Innovation in financial technology - fintech - is important to many things we do at ANZ, particularly in our dedicated innovation and investments function ANZi. ANZi invests in fintech startups, builds and launches new companies, and develops relationships and growth opportunities.
"Consumer confidence from the get go will ensure Australia can gain ground in the digital economy.”
Through ANZi, the bank has made investments in fintechs like Lendi, the home loan origination platform; Data Republic, a data platform; and Slyp, an interactive smart receipts platform.
When it comes to data, the fuel of such innovation, the consumer data right (CDR) will provide new opportunities for both fintechs and banks and has the potential to provide important benefits to Australian consumers.
ANZ strongly supports the CDR and is working hard to make bank data available through open banking.
We have already made a range of product data available through open banking, enabling third parties to retrieve information about the products we offer. And later this year we will take the first step of making the first tranche of our customer’s data available to third paties – should our customers provide their consent, of course.
But we don’t just support the application of the CDR to banking, we support its expansion to other parts of the economy. Whether it’s the energy sector, or the telecommunications sector we think the CDR can be harnessed to create even more opportunities for consumers.

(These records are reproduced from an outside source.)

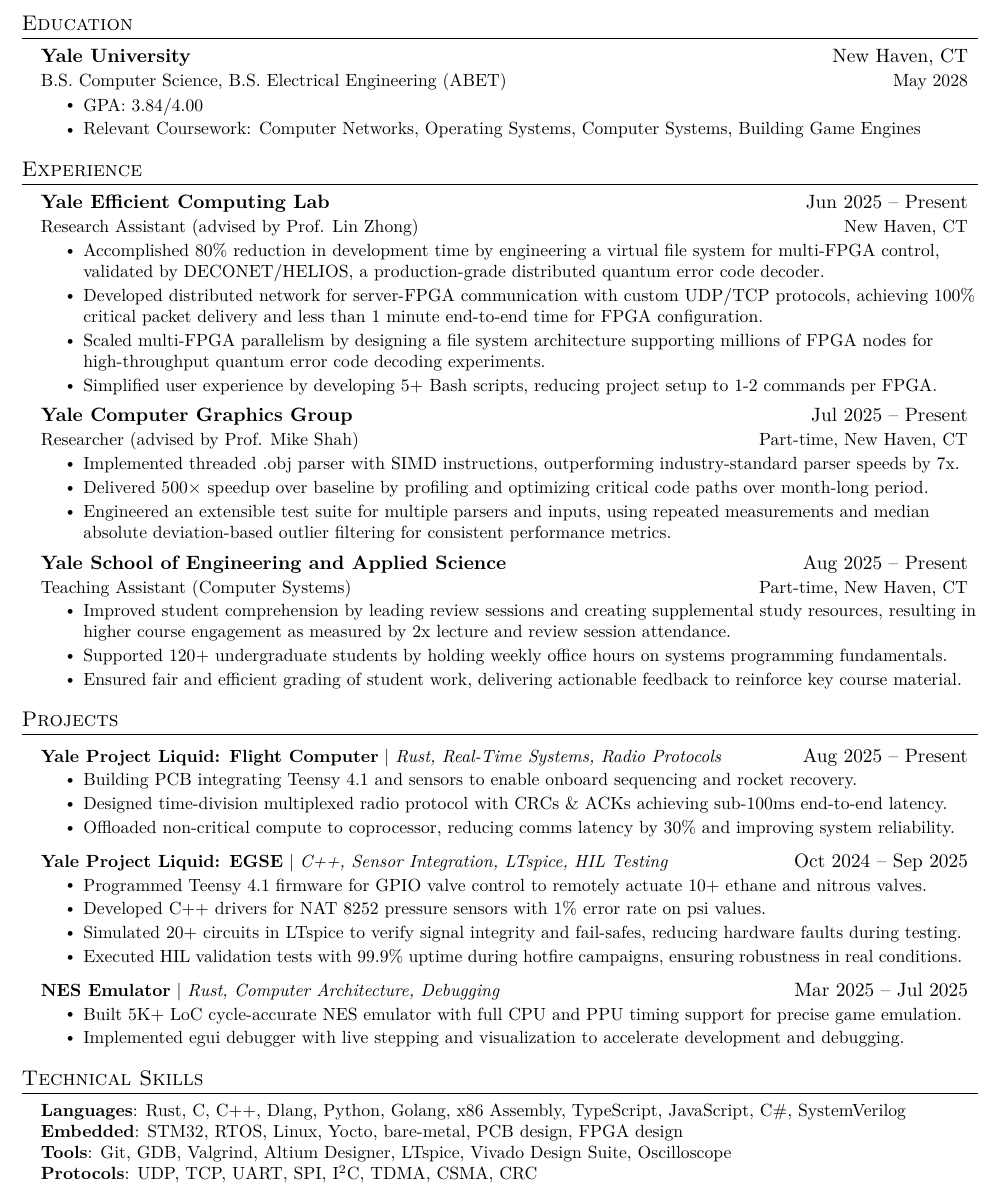
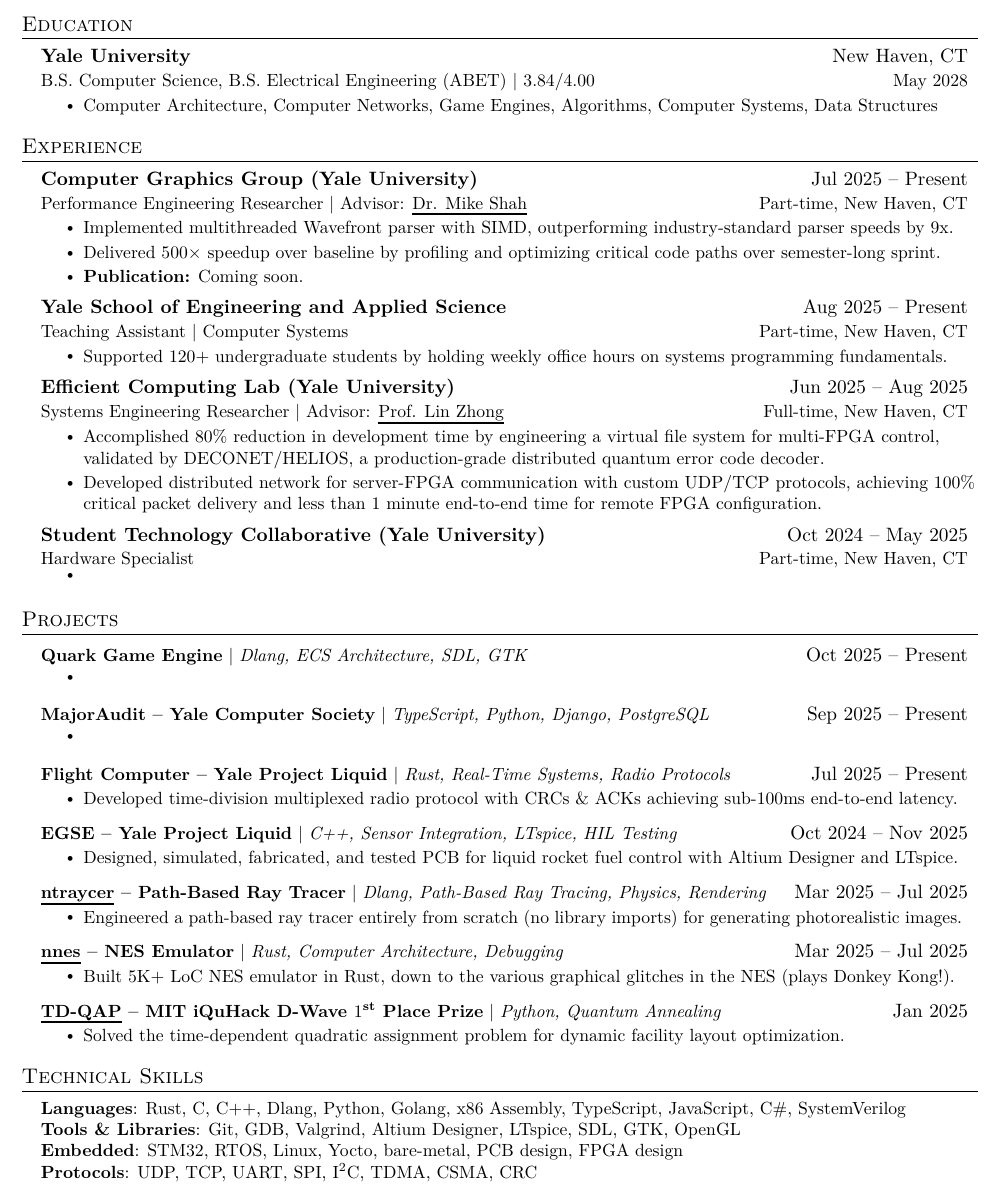
Before and after one commit to Nathan5563/Resume, a LaTeX document (main.tex): part of the page, cut so that both start at the same text. Compiled offline with XeLaTeX.

Commit message:
Updates from Overleaf

```diff
--- a/main.tex
+++ b/main.tex
@@ -9,7 +9,7 @@
 \documentclass[letterpaper,11pt]{article}
 
 \usepackage{latexsym}
-% \usepackage{fontspec}
+\usepackage{fontspec}
 \usepackage[empty]{fullpage}
 \usepackage{titlesec}
 \usepackage{marvosym}
@@ -23,8 +23,11 @@
 \usepackage{amsmath}
 % \input{glyphtounicode}
 \usepackage{xcolor}
-\definecolor{linkblue}{RGB}{0, 50, 175} % subtle navy blue
-\usepackage[colorlinks=true, urlcolor=linkblue]{hyperref}
+\usepackage{hyperref}
+\hypersetup{
+    urlbordercolor=black,
+    pdfborderstyle={/S/U/W 1}
+}
 
 %----------FONT OPTIONS----------
 % sans-serif
@@ -127,10 +130,9 @@
   \resumeSubHeadingListStart
     \resumeSubheading
       {Yale University}{New Haven, CT}
-      {B.S. Computer Science, B.S. Electrical Engineering (ABET)}{May 2028}
+      {B.S. Computer Science, B.S. Electrical Engineering (ABET) | 3.84/4.00}{May 2028}
       \resumeItemListStart
-        \resumeItem{GPA: 3.84/4.00}
-        \resumeItem{Relevant Coursework: Computer Networks, Operating Systems, Computer Systems, Building Game Engines }
+        \resumeItem{Computer Architecture, Computer Networks, Game Engines, Algorithms, Computer Systems, Data Structures }
       \resumeItemListEnd
   \resumeSubHeadingListEnd
 
@@ -139,29 +141,31 @@
 \section{Experience}
   \resumeSubHeadingListStart
     \resumeSubheading
-      {Yale Efficient Computing Lab}{Jun 2025 -- Present}
-      {Research Assistant (advised by Prof. Lin Zhong)}{New Haven, CT}
+      {Computer Graphics Group (Yale University)}{Jul 2025 -- Present}
+      {Performance Engineering Researcher | Advisor: \href{https://www.mshah.io/}{Dr. Mike Shah}}{Part-time, New Haven, CT}
       \resumeItemListStart
-        \resumeItem{Accomplished 80\% reduction in development time by engineering a virtual file system for multi-FPGA control, validated by DECONET/HELIOS, a production-grade distributed quantum error code decoder.}
-        \resumeItem{Developed distributed network for server-FPGA communication with custom UDP/TCP protocols, achieving 100\% critical packet delivery and less than 1 minute end-to-end time for FPGA configuration.}
-        \resumeItem{Scaled multi-FPGA parallelism by designing a file system architecture supporting millions of FPGA nodes for high-throughput quantum error code decoding experiments.}
-        \resumeItem{Simplified user experience by developing 5+ Bash scripts, reducing project setup to 1-2 commands per FPGA.}
-      \resumeItemListEnd
-    \resumeSubheading
-      {Yale Computer Graphics Group}{Jul 2025 -- Present}
-      {Researcher (advised by Prof. Mike Shah)}{Part-time, New Haven, CT}
-      \resumeItemListStart
-        \resumeItem{Implemented threaded .obj parser with SIMD instructions, outperforming industry-standard parser speeds by 7x.}
-        \resumeItem{Delivered 500× speedup over baseline by profiling and optimizing critical code paths over month-long period.}
-        \resumeItem{Engineered an extensible test suite for multiple parsers and inputs, using repeated measurements and median absolute deviation-based outlier filtering for consistent performance metrics.}
+        \resumeItem{Implemented multithreaded Wavefront parser with SIMD, outperforming industry-standard parser speeds by 9x.}
+        \resumeItem{Delivered 500× speedup over baseline by profiling and optimizing critical code paths over semester-long sprint.}
+        \resumeItem{\textbf{Publication:} Coming soon.}
       \resumeItemListEnd
     \resumeSubheading
       {Yale School of Engineering and Applied Science}{Aug 2025 -- Present}
-      {Teaching Assistant (Computer Systems)}{Part-time, New Haven, CT}
+      {Teaching Assistant | Computer Systems}{Part-time, New Haven, CT}
       \resumeItemListStart
-        \resumeItem{Improved student comprehension by leading review sessions and creating supplemental study resources, resulting in higher course engagement as measured by 2x lecture and review session attendance.}
         \resumeItem{Supported 120+ undergraduate students by holding weekly office hours on systems programming fundamentals.}
-        \resumeItem{Ensured fair and efficient grading of student work, delivering actionable feedback to reinforce key course material.}
+      \resumeItemListEnd
+    \resumeSubheading
+      {Efficient Computing Lab (Yale University)}{Jun 2025 -- Aug 2025}
+      {Systems Engineering Researcher | Advisor: \href{www.linzhong.org}{Prof. Lin Zhong}}{Full-time, New Haven, CT}
+      \resumeItemListStart
+        \resumeItem{Accomplished 80\% reduction in development time by engineering a virtual file system for multi-FPGA control, validated by DECONET/HELIOS, a production-grade distributed quantum error code decoder.}
+        \resumeItem{Developed distributed network for server-FPGA communication with custom UDP/TCP protocols, achieving 100\% critical packet delivery and less than 1 minute end-to-end time for remote FPGA configuration.}
+      \resumeItemListEnd
+    \resumeSubheading
+      {Student Technology Collaborative (Yale University)}{Oct 2024 -- May 2025}
+      {Hardware Specialist}{Part-time, New Haven, CT}
+      \resumeItemListStart
+        \resumeItem{}
       \resumeItemListEnd
   \resumeSubHeadingListEnd
 
@@ -170,25 +174,39 @@
 \section{Projects}
     \resumeSubHeadingListStart
         \resumeProjectHeading
-          {\textbf{Yale Project Liquid: Flight Computer} $|$ \emph{Rust, Real-Time Systems, Radio Protocols}}{Aug 2025 -- Present}
+          {\textbf{Quark Game Engine} $|$ \emph{Dlang, ECS Architecture, SDL, GTK}}{Oct 2025 -- Present}
           \resumeItemListStart
-            \resumeItem{Building PCB integrating Teensy 4.1 and sensors to enable onboard sequencing and rocket recovery.}
-            \resumeItem{Designed time-division multiplexed radio protocol with CRCs \& ACKs achieving sub-100ms end-to-end latency.}
-            \resumeItem{Offloaded non-critical compute to coprocessor, reducing comms latency by 30\% and improving system reliability.}
+            \resumeItem{}
           \resumeItemListEnd
         \resumeProjectHeading
-          {\textbf{Yale Project Liquid: EGSE} $|$ \emph{C++, Sensor Integration, LTspice, HIL Testing}}{Oct 2024 -- Sep 2025}
+          {\textbf{MajorAudit -- Yale Computer Society} $|$ \emph{TypeScript, Python, Django, PostgreSQL}}{Sep 2025 -- Present}
           \resumeItemListStart
-            \resumeItem{Programmed Teensy 4.1 firmware for GPIO valve control to remotely actuate 10+ ethane and nitrous valves.}
-            \resumeItem{Developed C++ drivers for NAT 8252 pressure sensors with 1\% error rate on psi values.}
-            \resumeItem{Simulated 20+ circuits in LTspice to verify signal integrity and fail-safes, reducing hardware faults during testing.}
-            \resumeItem{Executed HIL validation tests with 99.9\% uptime during hotfire campaigns, ensuring robustness in real conditions.}
+            \resumeItem{}
           \resumeItemListEnd
         \resumeProjectHeading
-          {\textbf{NES Emulator} $|$ \emph{Rust, Computer Architecture, Debugging}}{Mar 2025 -- Jul 2025}
+          {\textbf{Flight Computer -- Yale Project Liquid} $|$ \emph{Rust, Real-Time Systems, Radio Protocols}}{Jul 2025 -- Present}
           \resumeItemListStart
-            \resumeItem{Built 5K+ LoC cycle-accurate NES emulator with full CPU and PPU timing support for precise game emulation.}
-            \resumeItem{Implemented egui debugger with live stepping and visualization to accelerate development and debugging.}
+            \resumeItem{Developed time-division multiplexed radio protocol with CRCs \& ACKs achieving sub-100ms end-to-end latency.}
+          \resumeItemListEnd
+        \resumeProjectHeading
+          {\textbf{EGSE -- Yale Project Liquid} $|$ \emph{C++, Sensor Integration, LTspice, HIL Testing}}{Oct 2024 -- Nov 2025}
+          \resumeItemListStart
+            \resumeItem{Designed, simulated, fabricated, and tested PCB for liquid rocket fuel control with Altium Designer and LTspice.}
+          \resumeItemListEnd
+        \resumeProjectHeading
+          {\textbf{\href{https://github.com/Nathan5563/ntraycer}{ntraycer} -- Path-Based Ray Tracer} $|$ \emph{Dlang, Path-Based Ray Tracing, Physics, Rendering}}{Mar 2025 -- Jul 2025}
+          \resumeItemListStart
+            \resumeItem{Engineered a path-based ray tracer entirely from scratch (no library imports) for generating photorealistic images.}
+          \resumeItemListEnd
+        \resumeProjectHeading
+          {\textbf{\href{https://github.com/Nathan5563/nnes}{nnes} -- NES Emulator} $|$ \emph{Rust, Computer Architecture, Debugging}}{Mar 2025 -- Jul 2025}
+          \resumeItemListStart
+            \resumeItem{Built 5K+ LoC NES emulator in Rust, down to the various graphical glitches in the NES (plays Donkey Kong!).}
+          \resumeItemListEnd
+        \resumeProjectHeading
+          {\textbf{\href{https://github.com/Clash-RoYALIES/iquack_website}{TD-QAP} -- MIT iQuHack D-Wave $1^\text{st}$ Place Prize} $|$ \emph{Python, Quantum Annealing}}{Jan 2025}
+          \resumeItemListStart
+            \resumeItem{Solved the time-dependent quadratic assignment problem for dynamic facility layout optimization.}
           \resumeItemListEnd
     \resumeSubHeadingListEnd
 
@@ -197,8 +215,8 @@
  \begin{itemize}[leftmargin=0.15in, label={}]
     \small{\item{
      \textbf{Languages}{: Rust, C, C++, Dlang, Python, Golang, x86 Assembly, TypeScript, JavaScript, C\#, SystemVerilog} \\
+     \textbf{Tools \& Libraries}{: Git, GDB, Valgrind, Altium Designer, LTspice, SDL, GTK, OpenGL} \\
      \textbf{Embedded}{: STM32, RTOS, Linux, Yocto, bare-metal, PCB design, FPGA design} \\
-     \textbf{Tools}{: Git, GDB, Valgrind, Altium Designer, LTspice, Vivado Design Suite, Oscilloscope} \\
      \textbf{Protocols}{: UDP, TCP, UART, SPI, I$^2$C, TDMA, CSMA, CRC} \\
     }}
  \end{itemize}
```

Currently, the regime currently has one level of accreditation to receive bank data. To get this level of accreditation, entities must prove they can meet a high level of data security. This is appropriate because the data currently in play is customer bank records.
But we also see an opportunity to introduce additional levels of accreditation with lower thresholds.
These additionallevels of accreditation would allow entities to access either less sensitive CDR data or simply insights from data, rather than the data itself.